Sharpness results are generally good, especially towards the shorter end of the zoom. The lens however looks little soft wide open at 135mm and longer on the resolution-hungry smaller sensor, although it sharpens up nicely on stopping down. Optimum results are generally achieved between F4 and F8, while at apertures smaller than F16 the image becomes heavily degraded due to diffraction.
Chromatic Aberration
Chromatic aberration is a little higher than the very best 70-200mm designs, but still pretty well-controlled. It's at its worst at the extremes of the zoom range, with visible red/cyan fringing at 70mm and green/magenta at 200mm. In the middle of the range it's almost zero.
We consider falloff to become perceptible when the corner illumination falls to more than 1 stop less than the center. As is generally the case for a full frame lens used on DX, falloff is negligible at all focal lengths and apertures.
Distortion levels are extremely low on APS-C, ranging from 0.6% barrel at 70mm to 0.5% pincushion at 200mm. There's nothing to be concerned about here.

Macro Focus

Fast telezooms are rarely great for macro work, and the Sony is no different.

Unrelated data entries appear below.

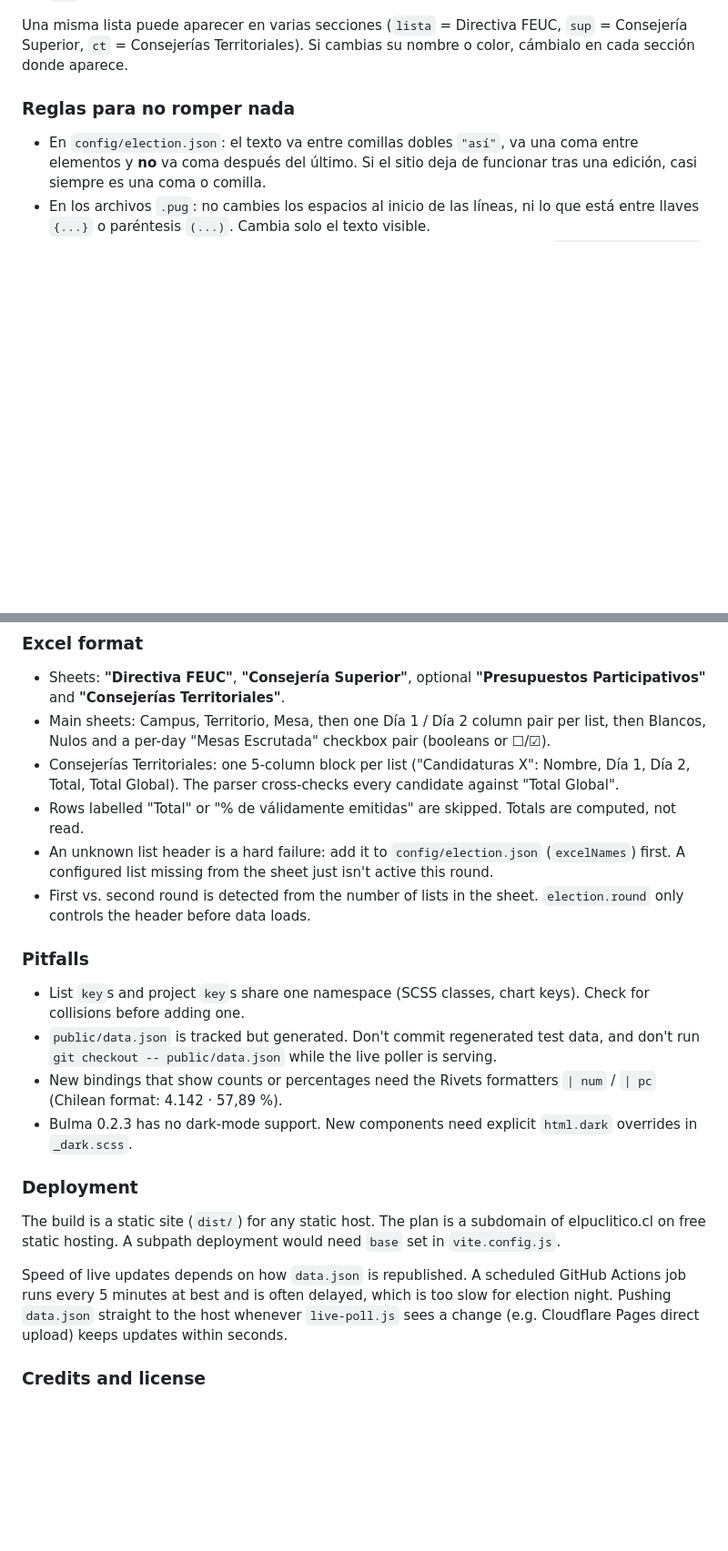
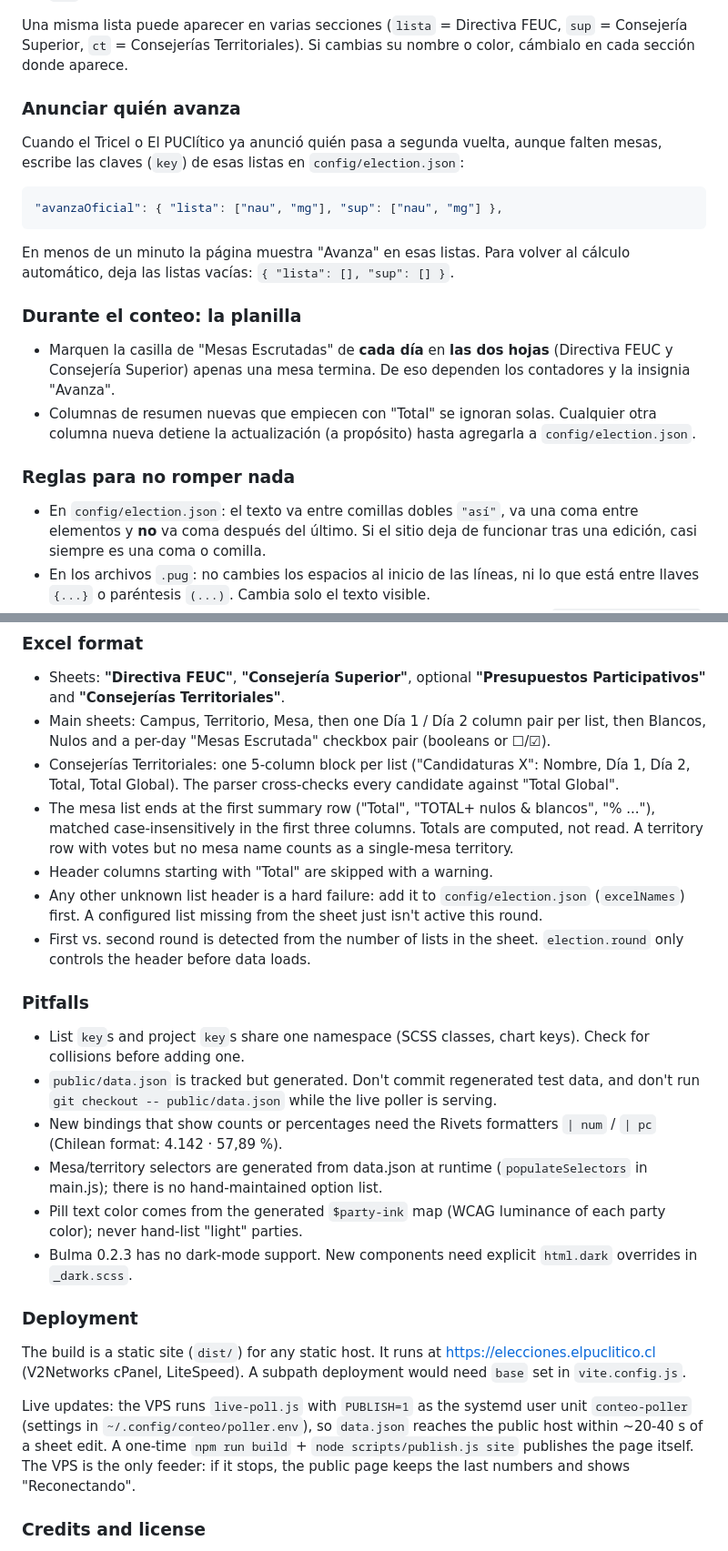
Before and after one commit to NateCor/conteo2027, a Markdown page: README.md, 2 parts joined by grey strips. Shown at 91% size. Drawn GitHub-style; blank space fills up the shorter version.

Commit message:
docs: README covers data-driven selectors, Avanza rules and avanzaOficial, sheet hygiene, test harnesses, current deployment

````diff
--- a/README.md
+++ b/README.md
@@ -65,6 +69,21 @@ Todos los lugares pensados para editar a mano están marcados en el código con
 - `key` es un identificador interno. **No lo cambies** una vez que la lista existe.
 
 Una misma lista puede aparecer en varias secciones (`lista` = Directiva FEUC, `sup` = Consejería Superior, `ct` = Consejerías Territoriales). Si cambias su nombre o color, cámbialo en cada sección donde aparece.
+
+### Anunciar quién avanza
+
+Cuando el Tricel o El PUClítico ya anunció quién pasa a segunda vuelta, aunque falten mesas, escribe las claves (`key`) de esas listas en `config/election.json`:
+
+```json
+"avanzaOficial": { "lista": ["nau", "mg"], "sup": ["nau", "mg"] },
+```
+
+En menos de un minuto la página muestra "Avanza" en esas listas. Para volver al cálculo automático, deja las listas vacías: `{ "lista": [], "sup": [] }`.
+
+### Durante el conteo: la planilla
+
+- Marquen la casilla de "Mesas Escrutadas" de **cada día** en **las dos hojas** (Directiva FEUC y Consejería Superior) apenas una mesa termina. De eso dependen los contadores y la insignia "Avanza".
+- Columnas de resumen nuevas que empiecen con "Total" se ignoran solas. Cualquier otra columna nueva detiene la actualización (a propósito) hasta agregarla a `config/election.json`.
 
 ### Reglas para no romper nada
 
@@ -147,8 +174,9 @@ public/
 - Sheets: **"Directiva FEUC"**, **"Consejería Superior"**, optional **"Presupuestos Participativos"** and **"Consejerías Territoriales"**.
 - Main sheets: Campus, Territorio, Mesa, then one Día 1 / Día 2 column pair per list, then Blancos, Nulos and a per-day "Mesas Escrutada" checkbox pair (booleans or ☐/☑).
 - Consejerías Territoriales: one 5-column block per list ("Candidaturas X": Nombre, Día 1, Día 2, Total, Total Global). The parser cross-checks every candidate against "Total Global".
-- Rows labelled "Total" or "% de válidamente emitidas" are skipped. Totals are computed, not read.
-- An unknown list header is a hard failure: add it to `config/election.json` (`excelNames`) first. A configured list missing from the sheet just isn't active this round.
+- The mesa list ends at the first summary row ("Total", "TOTAL+ nulos & blancos", "% ..."), matched case-insensitively in the first three columns. Totals are computed, not read. A territory row with votes but no mesa name counts as a single-mesa territory.
+- Header columns starting with "Total" are skipped with a warning.
+- Any other unknown list header is a hard failure: add it to `config/election.json` (`excelNames`) first. A configured list missing from the sheet just isn't active this round.
 - First vs. second round is detected from the number of lists in the sheet. `election.round` only controls the header before data loads.
 
 ### Pitfalls
@@ -156,13 +184,15 @@ public/
 - List `key`s and project `key`s share one namespace (SCSS classes, chart keys). Check for collisions before adding one.
 - `public/data.json` is tracked but generated. Don't commit regenerated test data, and don't run `git checkout -- public/data.json` while the live poller is serving.
 - New bindings that show counts or percentages need the Rivets formatters `| num` / `| pc` (Chilean format: 4.142 · 57,89 %).
+- Mesa/territory selectors are generated from data.json at runtime (`populateSelectors` in main.js); there is no hand-maintained option list.
+- Pill text color comes from the generated `$party-ink` map (WCAG luminance of each party color); never hand-list "light" parties.
 - Bulma 0.2.3 has no dark-mode support. New components need explicit `html.dark` overrides in `_dark.scss`.
 
 ### Deployment
 
-The build is a static site (`dist/`) for any static host. The plan is a subdomain of elpuclitico.cl on free static hosting. A subpath deployment would need `base` set in `vite.config.js`.
+The build is a static site (`dist/`) for any static host. It runs at https://elecciones.elpuclitico.cl (V2Networks cPanel, LiteSpeed). A subpath deployment would need `base` set in `vite.config.js`.
 
-Speed of live updates depends on how `data.json` is republished. A scheduled GitHub Actions job runs every 5 minutes at best and is often delayed, which is too slow for election night. Pushing `data.json` straight to the host whenever `live-poll.js` sees a change (e.g. Cloudflare Pages direct upload) keeps updates within seconds.
+Live updates: the VPS runs `live-poll.js` with `PUBLISH=1` as the systemd user unit `conteo-poller` (settings in `~/.config/conteo/poller.env`), so `data.json` reaches the public host within ~20-40 s of a sheet edit. A one-time `npm run build` + `node scripts/publish.js site` publishes the page itself. The VPS is the only feeder: if it stops, the public page keeps the last numbers and shows "Reconectando".
 
 ### Credits and license
 
````
Also changed, not shown: other parts of README.md (+15 -3 lines).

Measured maximum magnification is 0.23x, which is achieved at a closest focus distance of 115.5cm, with a working distance of 91cm from the lens to subject.

Image quality is unimpressive. The whole image is extremely soft wide open, and while the center sharpens up quite well on stopping down to F8, this is accompanied by a strong focus shift away from the camera (by about 6mm from F2.8 to F8).

The corners of the frame in our test chart shot are also extremely soft, with intense red/cyan chromatic aberration. Not, on the whole, anything to write home about.
Macro - 102 x 68 mm coverage
Distortion: Negligible
Corner softness: High
Focal length: 200mm (300 mm equiv)

Specific image quality issues

As always, our studio tests are backed up by taking hundreds of photographs with the lens across a range of subjects, and examining them in detail. Here we're looking at issues which specifically affect users of APS-C DSLRs.

Softness at 200mm

Out test data shows the 70-200mm F2.8 G to be just a little on the soft side at 200mm F2.8 - which isn't unusual when using a fast lens designed for full frame on the more demanding APS-C format. The samples below illustrate what you might expect to see in real-world shots, with 100% crops from the in-focus regions of interest, so you can judge for yourself the acceptability of what the lens can deliver.

200mm F2.8, Sony Alpha 700
Long distance Close distance
100% crop, upper center 100% crop, upper left